In 1953, Rabbi David Susskind of Cleveland, Ohio, was hired as the congregation’s first rabbi. That year, CLJ held its first confirmation (with two students), first wedding and first bar mitzvah. Rabbi Susskind he left for St. Petersburg in 1956 and was replaced by Rabbi Henry Leon Shwartz. By 1958, membership had more than doubled to 107 families and Rabbi Shwartz’s resignation in 1962, brought Rabbi Benno Wallach to the pulpit. In 1963 with increasing membership to 165 families land was acquired for the synagogue’s present site, at 928 Malone Drive. The building was completed in 1970, and at that time, Rabbi Larry Halpern became the new rabbi.
THE MIDDLE YEARS (1971-1996)
Rabbi Halpern would lead the congregation for the next 25 years.
By the time CLJ approached its 25th anniversary in the mid-1970s, membership had grown to 320 families. As the congregation grew, so did CLJ’s building. A formal sanctuary and mini sanctuary was completed in 1982. In 1986, four more classrooms where added to the original eight. CLJ also added a media center. During that time, Cantor Harold Dworkin served as the congregation’s cantor. The media center that he envisioned and helped create is now named the Cantor Harold Dworkin Learning Resource Center.

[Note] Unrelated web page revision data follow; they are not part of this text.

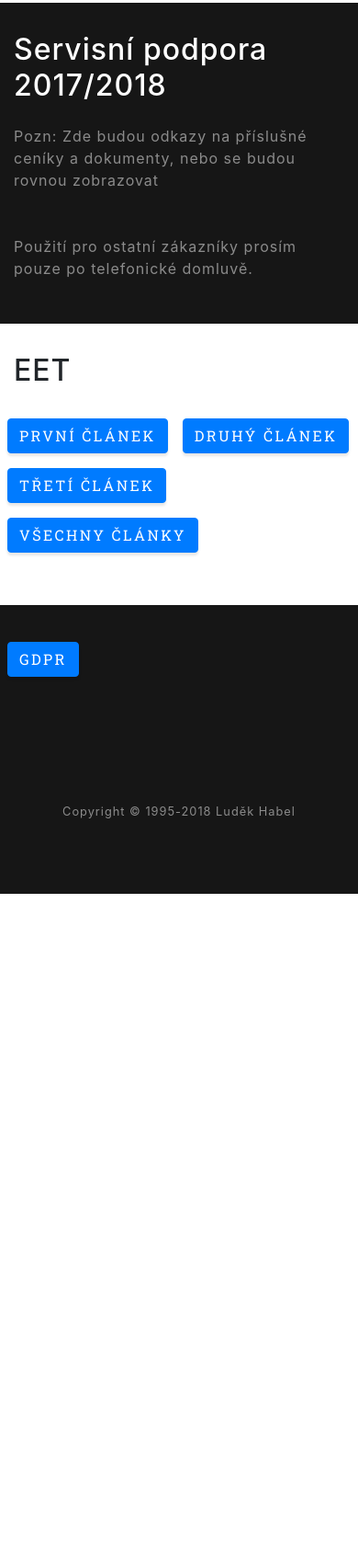
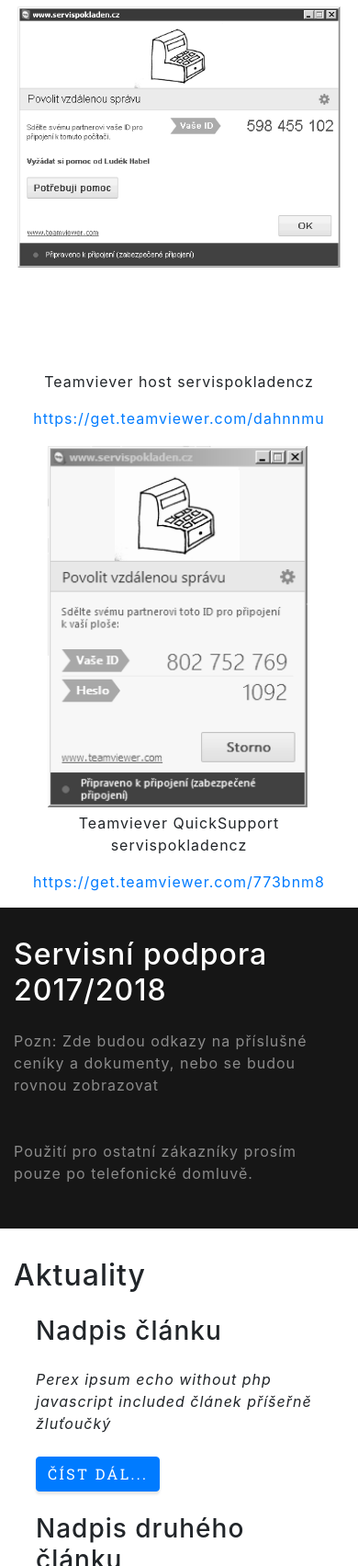
Before and after one commit to symeonreichenberg/servispokladen, a website with bundled scripts: page public_html/index.html in a window 390 px wide. Shown: the part 4964-6667 px from the top of the page at 92% size. Before the commit the page ends 5936 px from the top, so only its background shows below. Built offline with nearby package versions, Linux system fonts and the light colour scheme.

Commit message:
Nový header image, EET předěláno na aktuality, dodány náhledy do vzdáleného přístupu.

```diff
--- a/public_html/css/style.css
+++ b/public_html/css/style.css
@@ -234,7 +234,26 @@
   padding: 3rem;
   font-size: 90%;
 }
-
+.vzdaleny_pristup_1, .vzdaleny_pristup_2 {
+    background-size: contain;
+    background-repeat: no-repeat;
+    background-position: top center;
+    height: 400px;
+    max-width: 500px;
+    margin: auto;
+}
+.vzdaleny_pristup_1 {
+    background-image: url('../img/vzdaleny_pristup_1_bw.png');
+    }
+.vzdaleny_pristup_1:hover {
+    background-image: url('../img/vzdaleny_pristup_1.png');
+    }
+.vzdaleny_pristup_2 {
+    background-image: url('../img/vzdaleny_pristup_2_bw.png');
+    }
+.vzdaleny_pristup_2:hover {
+    background-image: url('../img/vzdaleny_pristup_2.png');
+    }
 @media (min-width: 992px) {
   .projects-section .project-text {
     padding: 5rem;
--- a/public_html/index.html
+++ b/public_html/index.html
@@ -43,7 +43,7 @@
               <a class="nav-link js-scroll-trigger" href="#servisni_podpora">Servisní podpora</a>
             </li>
 			<li class="nav-item">
-              <a class="nav-link js-scroll-trigger" href="#eet">EET</a>
+              <a class="nav-link js-scroll-trigger" href="#aktuality">Aktuality</a>
             </li>
 			<li class="nav-item">
               <a class="nav-link js-scroll-trigger" href="#gdpr">GDPR</a>
@@ -95,7 +95,7 @@
         <!-- kontakt 1 -->
         <div class="row justify-content-center no-gutters mb-5 mb-lg-0">
           <div class="col-lg-6">
-            <a href="https://en.mapy.cz/s/35bD5" class="mapa" target="_blank">
+            <a href="https://www.mapy.cz/s/35bD5" class="mapa" target="_blank">
 				<img class="img-fluid" src="img/demo-image-01.jpg" alt="">
 			</a>
           </div>
@@ -198,6 +198,14 @@
                     <p class="mx-auto">Vzdálená podpora - pro zákazníky s předplacenou službou vzdáleného servisu</p>
                     <p class="mx-auto">Použití pro ostatní zákazníky prosím pouze to telefonické domluvě</p>
                 </div>
+                <div class="col-lg-8 mx-auto w-100 text-center">
+                    <div class="vzdaleny_pristup_1"></div>
+                    <p class="mx-auto text-center">Teamviever host servispokladencz</p>
+                    <p class="mx-auto text-center"><a href="https://get.teamviewer.com/dahnnmu" target="_blank">https://get.teamviewer.com/dahnnmu</a></p>
+                    <div class="vzdaleny_pristup_2"></div>
+                    <p class="mx-auto text-center">Teamviever QuickSupport servispokladencz</p>
+                    <p class="mx-auto text-center"><a href="https://get.teamviewer.com/773bnm8" target="_blank">https://get.teamviewer.com/773bnm8</a></p>
+                </div>
             </div>
         </div>
     </section>
@@ -216,45 +224,45 @@
     </section>
 
 	<!-- EET -->
-    <section id="eet" class="about-section-white text-left">
+    <section id="aktuality" class="about-section-white text-left">
         <div class="container">
             <div class="row">
                 <div class="col-lg-8 mx-auto">
-            <h2 class="mb-4 mx-auto">EET</h2>
-            <div class="row">
-				<button class="btn btn-primary m-2" type="button" data-toggle="collapse" data-target="#multiCollapseExample1" aria-expanded="false" aria-controls="multiCollapseExample1">První článek</button>
-				<button class="btn btn-primary m-2" type="button" data-toggle="collapse" data-target="#multiCollapseExample2" aria-expanded="false" aria-controls="multiCollapseExample2">Druhý článek</button>
-				<button class="btn btn-primary m-2" type="button" data-toggle="collapse" data-target="#multiCollapseExample3" aria-expanded="false" aria-controls="multiCollapseExample3">Třetí článek</button>
-				<button class="btn btn-primary m-2" type="button" data-toggle="collapse" data-target=".multi-collapse" aria-expanded="false" aria-controls="multiCollapseExample1 multiCollapseExample2 multiCollapseExample3">Všechny články</button>
+                    <h2 class="mb-4 mx-auto">Aktuality</h2>
+                    <div class="row mx-4">
+                        <h3 class="mb-4">Nadpis článku</h3>
+                        <p class="mb-4 font-italic">Perex ipsum echo without php javascript included článek příšeřně žluťoučký</p>
+                        <div class="collapse" id="toogle_clanek1">
+                            <p class="mb-4">Anim pariatur cliche reprehenderit, enim eiusmod high life accusamus terry richardson ad squid. Nihil anim keffiyeh helvetica, craft beer labore wes anderson cred nesciunt sapiente ea proident.</p>
+                            <p class="mb-4">Anim pariatur cliche reprehenderit, enim eiusmod. Nihil anim keffiyeh helvetica, craft beer labore wes anderson cred nesciunthigh life accusamus terry richardson ad squid. Nihil anim keffiyeh helvetica, craft beer labore wes anderson cred nesciunt sapiente ea proident.</p>
+                            <p class="mb-4">Labore wes anderson cred nesciunt sapiente ea proident. Anim pariatur cliche reprehenderit, enim eiusmod high life accusamus terry richardson ad squid. Nihil anim keffiyeh helvetica, craft beer labore wes anderson cred nesciunt sapiente ea proident.</p>
                         </div>
-			<div class="row mb-5">
-			  <div class="col">
-				<div class="collapse multi-collapse" id="multiCollapseExample1">
-				  <div class="card card-body">
-					Anim pariatur cliche reprehenderit, enim eiusmod high life accusamus terry richardson ad squid. Nihil anim keffiyeh helvetica, craft beer labore wes anderson cred nesciunt sapiente ea proident.
+                        <button class="btn btn-primary mb-4" type="button" data-toggle="collapse" data-target="#toogle_clanek1" aria-expanded="false" aria-controls="toogle_clanek1">číst dál...</button>
                     </div>
+                    <div class="row mx-4">
+                        <h3 class="mb-4">Nadpis druhého článku</h3>
+                        <p class="mb-4 font-italic">Perex ipsum echo without php javascript included článek příšeřně žluťoučký</p>
+                        <div class="collapse" id="toogle_clanek2">
+                            <p class="mb-4">Anim pariatur cliche reprehenderit, enim eiusmod high life accusamus terry richardson ad squid. Nihil anim keffiyeh helvetica, craft beer labore wes anderson cred nesciunt sapiente ea proident.</p>
+                            <p class="mb-4">Anim pariatur cliche reprehenderit, enim eiusmod. Nihil anim keffiyeh helvetica, craft beer labore wes anderson cred nesciunthigh life accusamus terry richardson ad squid. Nihil anim keffiyeh helvetica, craft beer labore wes anderson cred nesciunt sapiente ea proident.</p>
+                            <p class="mb-4">Labore wes anderson cred nesciunt sapiente ea proident. Anim pariatur cliche reprehenderit, enim eiusmod high life accusamus terry richardson ad squid. Nihil anim keffiyeh helvetica, craft beer labore wes anderson cred nesciunt sapiente ea proident.</p>
                         </div>
+                        <button class="btn btn-primary mb-4" type="button" data-toggle="collapse" data-target="#toogle_clanek2" aria-expanded="false" aria-controls="toogle_clanek2">číst dál...</button>
                     </div>
-			  <div class="col">
-				<div class="collapse multi-collapse" id="multiCollapseExample2">
-				  <div class="card card-body">
-					Anim pariatur cliche reprehenderit, enim eiusmod high life accusamus terry richardson ad squid. Nihil anim keffiyeh helvetica, craft beer labore wes anderson cred nesciunt sapiente ea proident.
+                    <div class="row mx-4">
+                        <h3 class="mb-4">Nadpis třetího článku</h3>
+                        <p class="mb-4 font-italic">Perex ipsum echo without php javascript included článek příšeřně žluťoučký</p>
+                        <div class="collapse" id="toogle_clanek3">
+                            <p class="mb-4">Anim pariatur cliche reprehenderit, enim eiusmod high life accusamus terry richardson ad squid. Nihil anim keffiyeh helvetica, craft beer labore wes anderson cred nesciunt sapiente ea proident.</p>
+                            <p class="mb-4">Anim pariatur cliche reprehenderit, enim eiusmod. Nihil anim keffiyeh helvetica, craft beer labore wes anderson cred nesciunthigh life accusamus terry richardson ad squid. Nihil anim keffiyeh helvetica, craft beer labore wes anderson cred nesciunt sapiente ea proident.</p>
+                            <p class="mb-4">Labore wes anderson cred nesciunt sapiente ea proident. Anim pariatur cliche reprehenderit, enim eiusmod high life accusamus terry richardson ad squid. Nihil anim keffiyeh helvetica, craft beer labore wes anderson cred nesciunt sapiente ea proident.</p>
                         </div>
-				</div>
-			  </div>
-			  <div class="col">
-				<div class="collapse multi-collapse" id="multiCollapseExample3">
-				  <div class="card card-body">
-					Anim pariatur cliche reprehenderit, enim eiusmod high life accusamus terry richardson ad squid. Nihil anim keffiyeh helvetica, craft beer labore wes anderson cred nesciunt sapiente ea proident.
-				  </div>
-				</div>
-			  </div>
+                        <button class="btn btn-primary mb-4" type="button" data-toggle="collapse" data-target="#toogle_clanek3" aria-expanded="false" aria-controls="toogle_clanek3">číst dál...</button>
                     </div>
                 </div>
             </div>
         </div>
     </section>
-
 <!-- Servisní podpora 2017/2018 -->
     <section id="gdpr" class="about-section text-left">
       <div class="container">
```
Also changed, not shown: public_html/img/bg-masthead-1200.jpg, public_html/img/bg-masthead-2000.jpg, public_html/img/bg-masthead-900.jpg, public_html/img/bg-masthead.jpg, public_html/img/vzdaleny_pristup_1.png (added), public_html/img/vzdaleny_pristup_1_bw.png (added), public_html/img/vzdaleny_pristup_2.png (added), public_html/img/vzdaleny_pristup_2_bw.png (added). Lines whose indentation alone changed are shown as unchanged.
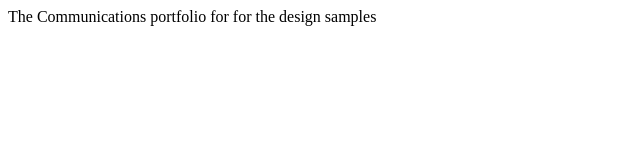
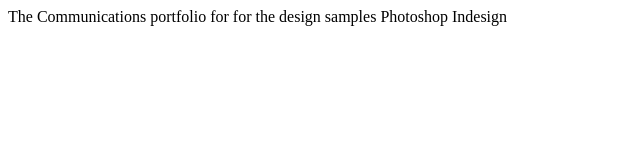
Before and after one commit to Khadudu/lect0, a plain HTML site: page index.html in a window 1280 px wide. Shown: the whole page, without its empty margins (0-640 px from the left). Drawn offline with Linux system fonts and the light colour scheme.

Commit message:
programs for portfolio

```diff
--- a/index.html
+++ b/index.html
@@ -6,5 +6,7 @@
   </head>
   <body>
       The Communications portfolio for for the design samples
+      Photoshop
+      Indesign
   </body>
 </html>
```
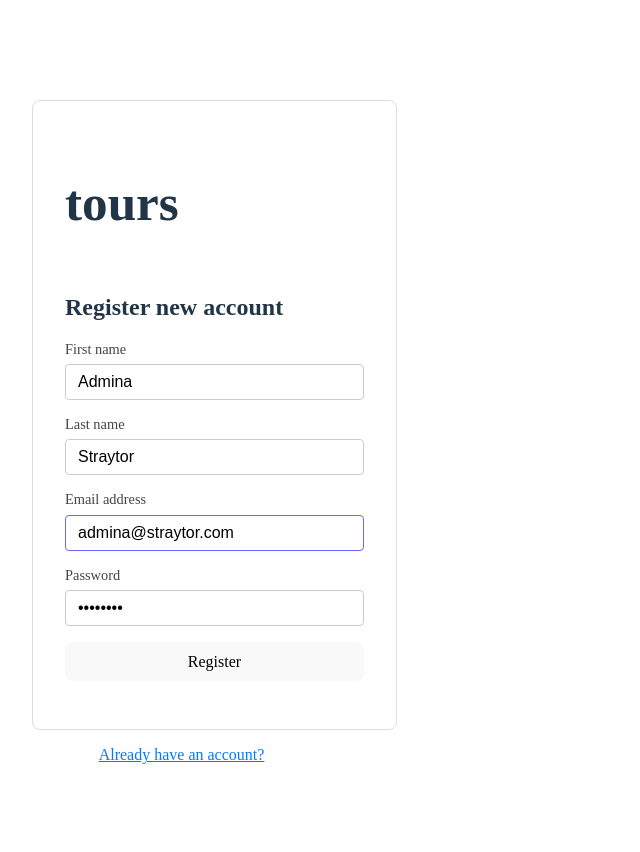
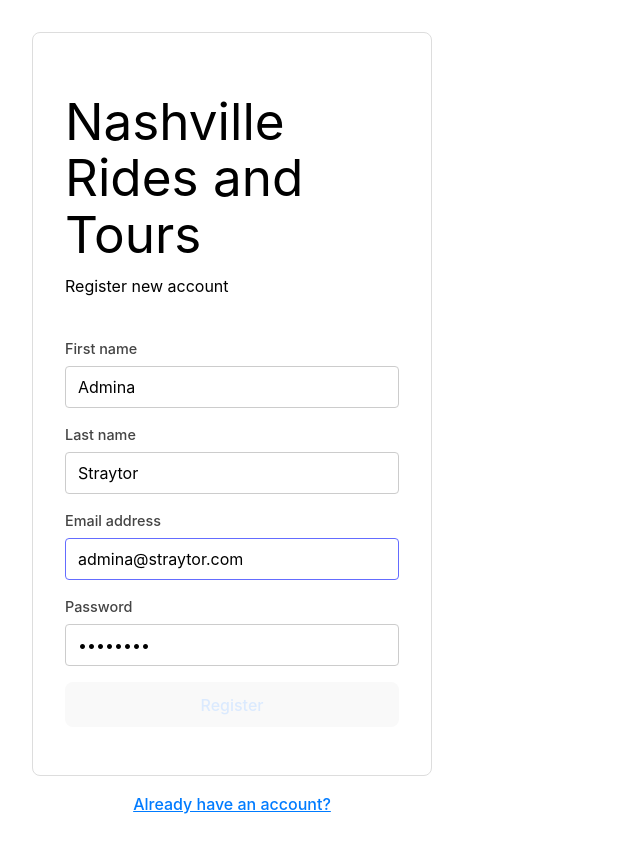
Before and after one commit to jamesfreeman114/Nashville-Tours-Client, a React (Vite) app: page /register in a window 1280 px wide. Shown: the top 852 px of the page, without its empty margins (0-640 px from the left). Built offline with nearby package versions, Linux system fonts and the light colour scheme.

Commit message:
Updated css styles for login and register

```diff
--- a/index.html
+++ b/index.html
@@ -4,7 +4,7 @@
     <meta charset="UTF-8" />
     <link rel="icon" type="image/svg+xml" href="/favicon.svg" />
     <meta name="viewport" content="width=device-width, initial-scale=1.0" />
-    <title>toursclient</title>
+    <title>Nashville Rides and Tours</title>
   </head>
   <body>
     <div id="root"></div>
--- a/src/App.jsx
+++ b/src/App.jsx
@@ -1,6 +1,5 @@
 import { useState } from 'react'
-import reactLogo from './assets/react.svg'
-import viteLogo from './assets/vite.svg'
+
 import './App.css'
 
 function App() {
@@ -8,26 +7,9 @@ function App() {
 
   return (
     <>
-      <div>
-        <a href="https://vitejs.dev" target="_blank">
-          <img src={viteLogo} className="logo" alt="Vite logo" />
-        </a>
-        <a href="https://react.dev" target="_blank">
-          <img src={reactLogo} className="logo react" alt="React logo" />
-        </a>
-      </div>
-      <h1>Vite + React</h1>
-      <div className="card">
-        <button onClick={() => setCount((count) => count + 1)}>
-          count is {count}
-        </button>
-        <p>
-          Edit <code>src/App.jsx</code> and save to test HMR
-        </p>
-      </div>
-      <p className="read-the-docs">
-        Click on the Vite and React logos to learn more
-      </p>
+
+      <h1>Hello World!</h1>
+
     </>
   )
 }
--- a/src/components/auth/Login.jsx
+++ b/src/components/auth/Login.jsx
@@ -37,8 +37,8 @@ export const Login = () => {
 
             <section>
                 <form className="form--login" onSubmit={handleLogin}>
-                    <h1 className="text-4xl mt-7 mb-3">"tours"</h1>
-                    <h2 className="text-xl mb-10">Please sign in</h2>
+                    <h1 className="text-black mt-7 mb-3">Nashville Rides and Tours</h1>
+                    <h2 className="text-black xl mb-10">Please sign in</h2>
                     <fieldset className="mb-4">
                         <label htmlFor="inputEmail"> Email address </label>
                         <input type="email" id="inputEmail"
--- a/src/components/auth/Register.jsx
+++ b/src/components/auth/Register.jsx
@@ -44,9 +44,9 @@ export const Register = () => {
 
             <section>
                 <form className="form--login" onSubmit={handleRegister}>
-                    <h1 className="text-4xl mt-7 mb-3">tours</h1>
-                    <h2 className="text-xl mb-10">Register new account</h2>
-                    <fieldset className="mb-4">
+                    <h1 className="text-black 4xl mt-7 mb-3">Nashville Rides and Tours</h1>
+                    <h2 className="text-black xl mb-10">Register new account</h2>
+                    <fieldset className="text-black mb-4">
                         <label htmlFor="firstName"> First name </label>
                         <input type="text" id="firstName"
                             value={firstName}
@@ -55,7 +55,7 @@ export const Register = () => {
                             placeholder=""
                             required autoFocus />
                     </fieldset>
-                    <fieldset className="mb-4">
+                    <fieldset className="text-black mb-4">
                         <label htmlFor="lastName"> Last name </label>
                         <input type="text" id="lastName"
                             value={lastName}
@@ -64,7 +64,7 @@ export const Register = () => {
                             placeholder=""
                             required autoFocus />
                     </fieldset>
-                    <fieldset className="mb-4">
+                    <fieldset className="text-black mb-4">
                         <label htmlFor="inputEmail"> Email address </label>
                         <input type="email" id="inputEmail"
                             value={email}
@@ -73,7 +73,7 @@ export const Register = () => {
                             placeholder="Email address"
                             required autoFocus />
                     </fieldset>
-                    <fieldset className="mb-4">
+                    <fieldset className="text-black mb-4">
                         <label htmlFor="inputPassword"> Password </label>
                         <input type="password" id="inputPassword"
                             value={password}
--- a/src/index.css
+++ b/src/index.css
@@ -1,7 +1,8 @@
-# /* @tailwind base;
+/* @tailwind base;
 # @tailwind components;
 # @tailwind utilities; */
-/* @import "tailwindcss"; */
+
+@import "tailwindcss";
 :root {
   font-family: Inter, system-ui, Avenir, Helvetica, Arial, sans-serif;
   line-height: 1.5;
```
Also changed, not shown: src/components/auth/Login.css (line endings or trailing spaces).
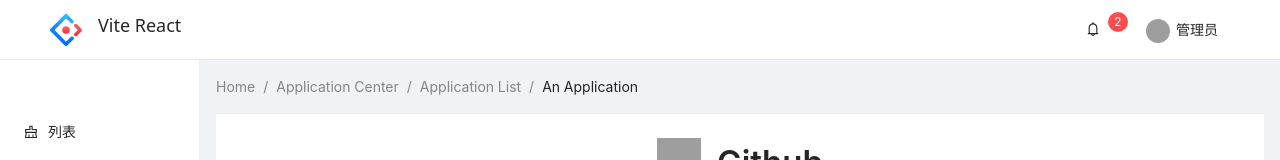
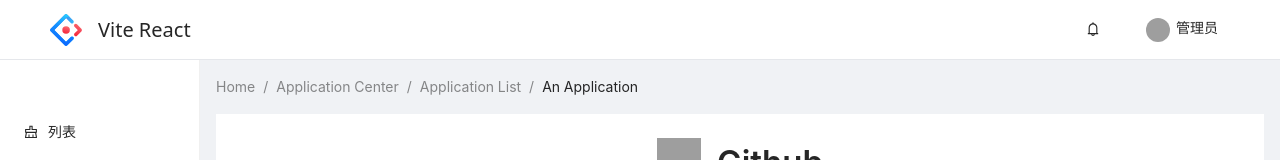
Before and after one commit to sushi-su/pro-components-template, a React (Vite) app: page /login in a window 1280 px wide. Shown: the top 160 px of the page. Built offline with nearby package versions, Linux system fonts and the light colour scheme; grey boxes are pictures that could not be loaded.

Commit message:
improve: header style

```diff
--- a/src/layout/components/BaseHeader.tsx
+++ b/src/layout/components/BaseHeader.tsx
@@ -7,7 +7,7 @@ const { Header } = Layout;
 
 const BaseHeader: FC = () => {
   return (
-    <Header className="h-[60px] leading-[60px]  bg-white border-b flex justify-between items-center">
+    <Header className="bg-white border-b flex justify-between items-center">
       <HeaderLeftContent />
 
       <HeaderRightContent />
--- a/src/layout/components/HeaderLeftContent.tsx
+++ b/src/layout/components/HeaderLeftContent.tsx
@@ -6,10 +6,10 @@ import LogoSrc from '@/assets/logo.svg';
 
 const HeaderLeftContent: FC = () => {
   return (
-    <Space className="flex items-center" size="middle">
-      <img src={LogoSrc} className="h-[32px]" alt="logo" />
+    <Space size="middle">
+      <img src={LogoSrc} className="h-8" alt="logo" />
 
-      <h1 className="font-medium text-lg font-sans">Vite React</h1>
+      <h1 className="font-medium text-xl font-sans mb-0">Vite React</h1>
     </Space>
   );
 };
--- a/src/layout/components/HeaderRightContent.tsx
+++ b/src/layout/components/HeaderRightContent.tsx
@@ -6,9 +6,11 @@ import classNames from 'classnames';
 
 const Notice: FC = () => {
   return (
-    <Badge count={2} className="mt-[16px]">
-      <Dropdown className={classNames(classes.iconWarp, 'w-[32px]')} overlay={<>11</>} overlayClassName="bg-white">
-        <BellOutlined />
+    <Badge count={0}>
+      <Dropdown overlay={<>11</>} overlayClassName="bg-white">
+        <div className={classNames(classes.iconWarp, 'w-8')}>
+          <BellOutlined />
+        </div>
       </Dropdown>
     </Badge>
   );
--- a/src/layout/components/index.module.less
+++ b/src/layout/components/index.module.less
@@ -1,3 +1,3 @@
 .icon-warp {
-  @apply bg-gray-100 hover:bg-gray-200 h-[32px] rounded-[32px] flex justify-center items-center;
+  @apply bg-gray-100 hover:bg-gray-200 h-8 rounded-[2rem] flex justify-center items-center;
 }
--- a/src/styles/global.css
+++ b/src/styles/global.css
@@ -8,6 +8,7 @@ body,
   height: 100%;
 }
 
-svg {
-  vertical-align: baseline;
+.ant-layout-header {
+  height: 60px !important;
+  line-height: 1 !important;
 }
```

Rabbi Halpern resigned on June 30, 1996 and Rabbi Selig Salkowitz became the interim rabbi at CLJ, and a search began for a permanent senior rabbi.
THE RECENT YEARS (1997-Today)
In June of 1997, Rabbi Steven Engel became the congregation’s fifth senior rabbi. By the year 2000, the congregation had grown to approximately 600 families. The staff also continued to grow, with the addition of a full-time director of education, an administrator and in 2002 Jacqueline Rawiszer became the congregation’s Cantorial Soloist. While working as the congregation’s Cantorial Soloist Jacqueline was accepted into the School of Sacred Music/Hebrew Union College in 2003 and was invested as a Cantor in 2007. Another changed occurred in 2005, when the Congregation of Liberal Judaism changed its name to the Congregation of Reform Judaism. The move was made to further clarify the temple’s mission and reflect its focus on Reform Judaism. At the time, CRJ’s membership peaked with more than 700 families. To this day, CRJ continues to be one of the largest, most dynamic and vibrant centers for Jewish life in Central Florida.